  • "You mentioned you hope your grandkids will enjoy being on your land. Have you made any plans to ensure the land will stay in your family?"
  • "What would you like to see happen to your land in the future?" Or, "What would you NOT like to see happen in the future?"
  • "Do your grandkids enjoy hunting on your land?" "Would you like them to be able to hunt on the land in the future?"
  • "You say you don't have heirs interested in maintaining the land; have you given any thought to who might become the steward of the land after you?"
  • "You have a will. Does it provide guidance for protecting the land or does it merely divvy up your estate? Have you taken steps to ensure your heirs can hold onto the land?"

Encouraging Landowners to Start the Process

As landowners learn about and express an interest in developing a legacy plan, encourage them to start the process. Provide them with available resources and encourage them to find more information regarding their land and situation. Encourage them to build on the conversation you have had with them to identify and write down their own interests and goals for their land. Explain the importance of and encourage them to have conversations with potential heirs.

It is important for landowners to discuss their interests and goals for their land with family or future land manager. Landowners may be reluctant to initiate them, and they are difficult conversations for some. There are fears of alienating children, creating unwanted conflict, and of not finding shared understanding. However, not having these conversations puts the current owners' plans at risk; they don't know if their long-term wishes will be understood or followed. If you can plant the seed to have a conversation, you can provide resources to help make it happen. The Forest Story Cards and Heirloom Scale are useful tools for starting the conversation. Let landowners know about these communication tools and how to use them.

Know and Use Your Resources

There are many resources you can share with a client or fellow landowner. Consult the "Know Your Resources guide. Be aware of the resources it contains and have them on hand to share.

Don't forget to:

  • Use the Forest Story Cards
  • Give the landowner a brochure
  • Send them to the website

Prepared by the Cornell and Penn State Legacy Planning Team

Contact Information

Allyson Brownlee Muth, Ed.D.
  • Director, Center for Private Forests

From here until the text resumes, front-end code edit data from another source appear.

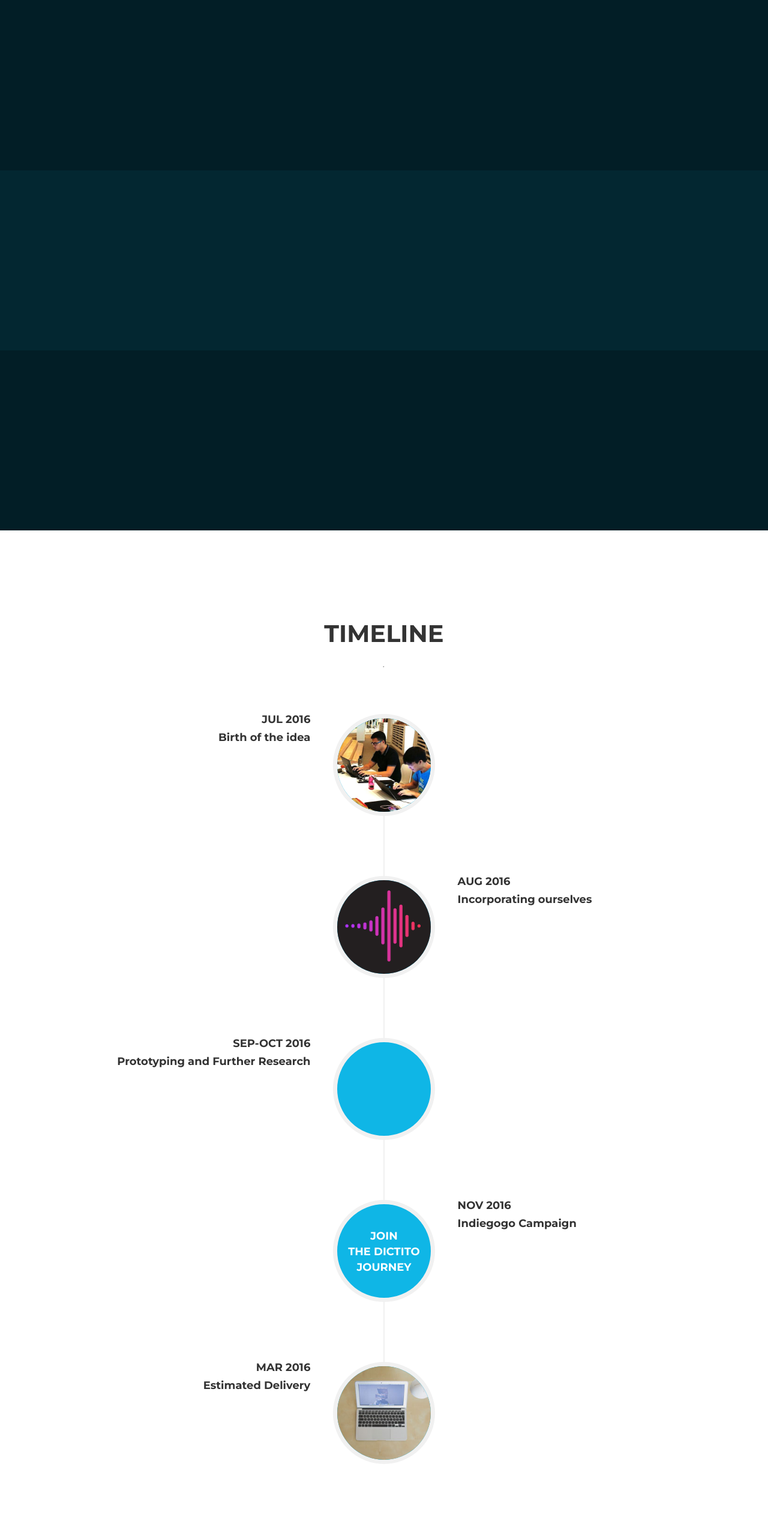
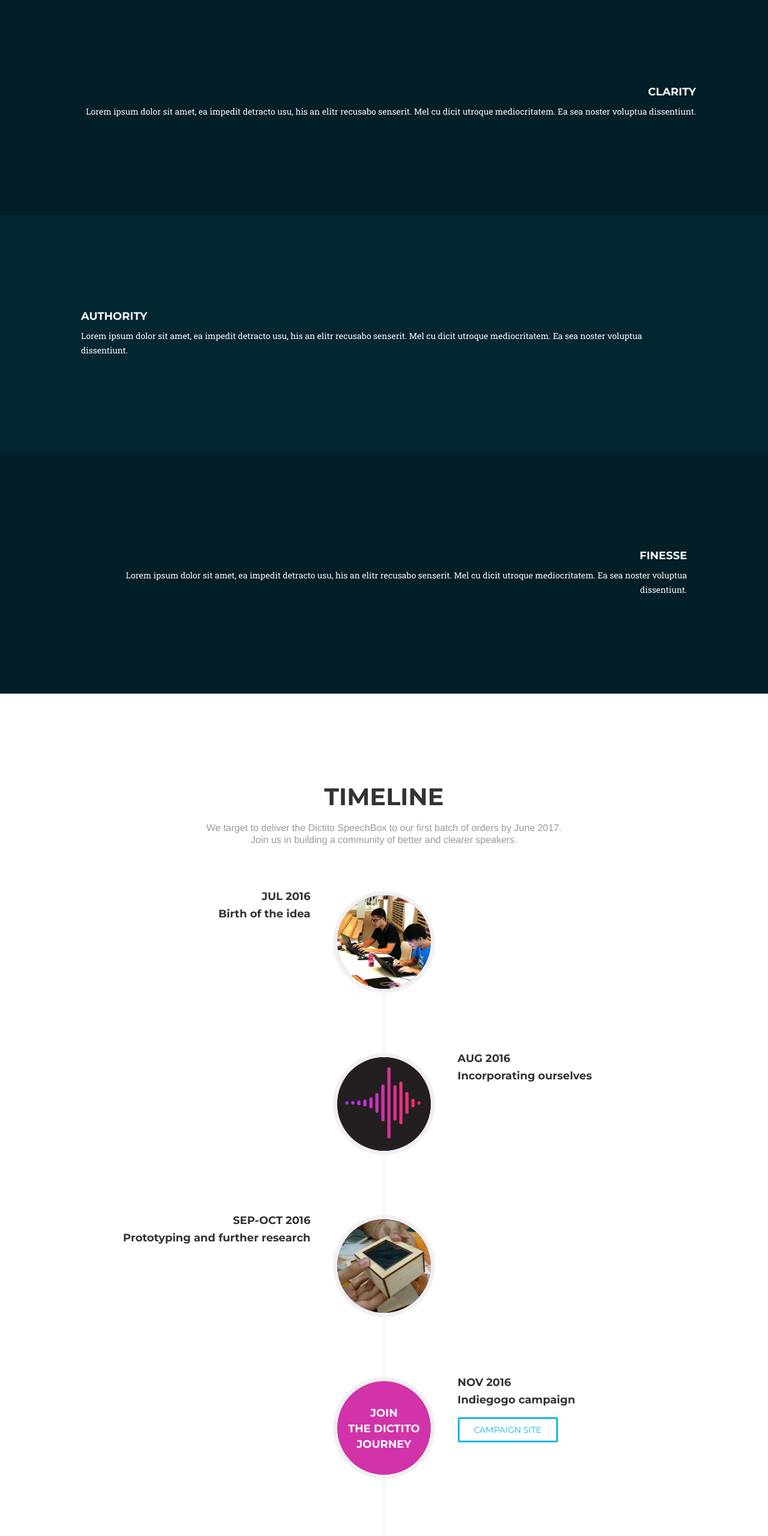
Before and after one commit to shipinggs/dictito, a website: page index.html in a window 1280 px wide. Shown: the part 800-3360 px from the top of the page at 60% size. Drawn offline with nearby package versions, Linux system fonts and the light colour scheme; a web font is replaced by a local one.

Commit message:
Team: added team photos

```diff
--- a/index.html
+++ b/index.html
@@ -88,22 +88,33 @@
 
     <!-- SpeechBox Section -->
     <section id="speechbox" class="bg-darkest-blue-gray">
-        <div class="container">
-
+        <div class="speechbox-one container">
+            <div class="row">
+                <h4>Clarity</h4>
+                <p>
+                    Lorem ipsum dolor sit amet, ea impedit detracto usu, his an elitr recusabo senserit. Mel cu dicit utroque mediocritatem. Ea sea noster voluptua dissentiunt.
+                </p>
+            </div>
         </div>
     </section>
 
     <!-- SpeechBox Section -->
-    <section id="" class="bg-base-blue-gray">
-        <div class="container">
-
+    <section class="bg-base-blue-gray">
+        <div class="speechbox-two container">
+            <h4>Authority</h4>
+            <p>
+                Lorem ipsum dolor sit amet, ea impedit detracto usu, his an elitr recusabo senserit. Mel cu dicit utroque mediocritatem. Ea sea noster voluptua dissentiunt.
+            </p>
         </div>
     </section>
 
     <!-- SpeechBox Section -->
-    <section id="" class="bg-darkest-blue-gray">
-        <div class="container">
-
+    <section class="bg-darkest-blue-gray">
+        <div class="speechbox-three container">
+            <h4>Finesse</h4>
+            <p>
+                Lorem ipsum dolor sit amet, ea impedit detracto usu, his an elitr recusabo senserit. Mel cu dicit utroque mediocritatem. Ea sea noster voluptua dissentiunt.
+            </p>
         </div>
     </section>
 
@@ -113,7 +124,10 @@
             <div class="row">
                 <div class="col-lg-12 text-center">
                     <h2 class="section-heading">Timeline</h2>
-                    <h3 class="section-subheading text-muted">.</h3>
+                    <h3 class="section-subheading text-muted">
+                      We target to deliver the Dictito SpeechBox to our first batch of orders by June 2017.<br>
+                      Join us in building a community of better and clearer speakers.
+                    </h3>
                 </div>
             </div>
             <div class="row">
@@ -143,12 +157,12 @@
                         </li>
                         <li>
                             <div class="timeline-image">
-                                <img class="img-circle img-responsive" src="img/about/prototyping.jpg" alt="">
+                                <img class="img-circle img-responsive" src="img/about/prototyping-fix.jpg" alt="">
                             </div>
                             <div class="timeline-panel">
                                 <div class="timeline-heading">
                                     <h4>Sep-Oct 2016</h4>
-                                    <h4 class="subheading">Prototyping and Further Research</h4>
+                                    <h4 class="subheading">Prototyping and further research</h4>
                                 </div>
                             </div>
                         </li>
@@ -159,18 +173,21 @@
                             <div class="timeline-panel">
                                 <div class="timeline-heading">
                                     <h4>Nov 2016</h4>
-                                    <h4 class="subheading">Indiegogo Campaign</h4>
+                                    <h4 class="subheading">
+                                        Indiegogo campaign
+                                    </h4>
+                                    <a class="timeline__campaign-link" href="#">Campaign Site</a>
                                 </div>
                             </div>
                         </li>
                         <li>
                             <div class="timeline-image">
-                                <img class="img-circle img-responsive" src="img/about/3.jpg" alt="">
+                                <img class="img-circle img-responsive" src="img/about/delivery.jpg" alt="">
                             </div>
                             <div class="timeline-panel">
                                 <div class="timeline-heading">
-                                    <h4>Mar 2016</h4>
-                                    <h4 class="subheading">Estimated Delivery</h4>
+                                    <h4>Jun 2017</h4>
+                                    <h4 class="subheading">Estimated delivery date</h4>
                                 </div>
                             </div>
                         </li>
@@ -188,7 +205,7 @@
                 <div class="col-lg-12 text-center">
                     <h2 class="section-heading">Our Team</h2>
                     <h3 class="section-subheading text-muted">
-                      Meet us.
+                      Meet us - a group of travel and fun-loving product engineers and developers.
                     </h3>
                 </div>
             </div>
@@ -196,7 +213,7 @@
                 <div class="team-members__member">
                     <a href="https://sg.linkedin.com/in/kevintaekim">
                         <div class="overlay-base">
-                            <img src="img/team/1.jpg" alt="">
+                            <img src="img/team/kevin.jpg" alt="">
                             <div class="overlay">
                                 <div class="overlay-image">
                                     <img src="img/logos/linkedin.png" alt="linkedin" />
@@ -212,7 +229,7 @@
                 <div class="team-members__member">
                     <a href="https://sg.linkedin.com/in/jiayuyi">
                         <div class="overlay-base">
-                            <img src="img/team/2.jpg" alt="">
+                            <img src="img/team/jiayu.jpg" alt="">
                             <div class="overlay">
                                 <div class="overlay-image">
                                     <img src="img/logos/linkedin.png" alt="linkedin" />
@@ -244,7 +261,7 @@
                 <div class="team-members__member">
                     <a href="https://www.linkedin.com/in/edmond-to-846438106">
                         <div class="overlay-base">
-                            <img src="img/team/1.jpg" alt="">
+                            <img src="img/team/edmond.jpg" alt="">
                             <div class="overlay">
                                 <div class="overlay-image">
                                     <img src="img/logos/linkedin.png" alt="linkedin" />
@@ -260,7 +277,7 @@
                 <div class="team-members__member">
                     <a href="https://sg.linkedin.com/in/tu-yong-tan-4a8942104">
                         <div class="overlay-base">
-                            <img src="img/team/3.jpg" alt="">
+                            <img src="img/team/tuyong.jpg" alt="">
                             <div class="overlay">
                                 <div class="overlay-image">
                                     <img src="img/logos/linkedin.png" alt="linkedin" />
--- a/less/agency.less
+++ b/less/agency.less
@@ -54,6 +54,10 @@ h1, h2, h3, h4, h5, h6 {
 }
 
 .bg-light-gray {
+    background-color: @gray-light;
+}
+
+.bg-lighter-gray {
     background-color: @gray-lighter;
 }
 
@@ -265,9 +269,9 @@ section {
     }
     h3.section-subheading {
         font-size: 16px;
+        line-height: 20px;
         .serif-font;
         text-transform: none;
-        font-style: italic;
         font-weight: 400;
         margin-bottom: 75px;
     }
@@ -279,6 +283,18 @@ section {
     }
 }
 
+// SpeechBox
+
+.speechbox-one, .speechbox-three {
+    padding: 0 80px;
+    color: @gray-lightest;
+    text-align: right;
+}
+
+.speechbox-two {
+    padding: 0 80px;
+    color: @gray-lightest;
+}
 
 // Timeline
 
@@ -334,7 +350,7 @@ section {
             height: 80px;
             position: absolute;
             z-index: 100;
-            background-color: @theme-primary;
+            background-color: @theme-danger;
             color: white;
             border-radius: 100%;
             border: 7px solid #f1f1f1;
@@ -380,6 +396,20 @@ section {
         > ul {
             margin-bottom: 0;
         }
+    }
+
+    .timeline__campaign-link {
+        margin: 8px auto;
+        display: inline-block;
+        padding: 8px 24px;
+        border: 3px @theme-primary solid;
+        border-radius: 3px;
+        .heading-font;
+        text-decoration: none;
+    }
+    .timeline__campaign-link:hover {
+        border: 3px @theme-secondary solid;
+        color: @theme-secondary;
     }
 }
 
@@ -536,7 +566,9 @@ section {
         margin-bottom: auto;
     }
     p {
-        margin-top: 0;
+        margin-top: 6px;
+        font-size: 14px;
+        line-height: 18px;
     }
 }
 
@@ -556,19 +588,6 @@ section {
         margin: 4px 0;
         padding: 0 36px;
         width: 33%;
-    }
-
-    .team-members__member-text {
-        display: block;
-        padding: 0;
-        h4 {
-            margin-bottom: auto;
-        }
-        p {
-            margin-top: 6px;
-            font-size: 14px;
-            line-height: 18px;
-        }
     }
 }
 
--- a/less/variables.less
+++ b/less/variables.less
@@ -3,7 +3,7 @@
 // Gray and Brand Colors for use across theme
 
 @theme-primary:    #0fb6e6;
-@theme-secondary:  #1f6df0;
+@theme-secondary:  #08809f;
 @theme-danger:     #d233aa;
 
 @gray-base:        #000;
```
Also changed, not shown: css/agency.css, css/agency.min.css, img/about/delivery.jpg (added), img/team/edmond.jpg (added), img/team/jiayu.jpg (added), img/team/kevin.jpg (added), img/team/shiping.jpg, img/team/tuyong.jpg (added).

James C. Finley Center for Private Forests


416 Forest Resources Building
University Park, PA 16802

James C. Finley Center for Private Forests


416 Forest Resources Building
University Park, PA 16802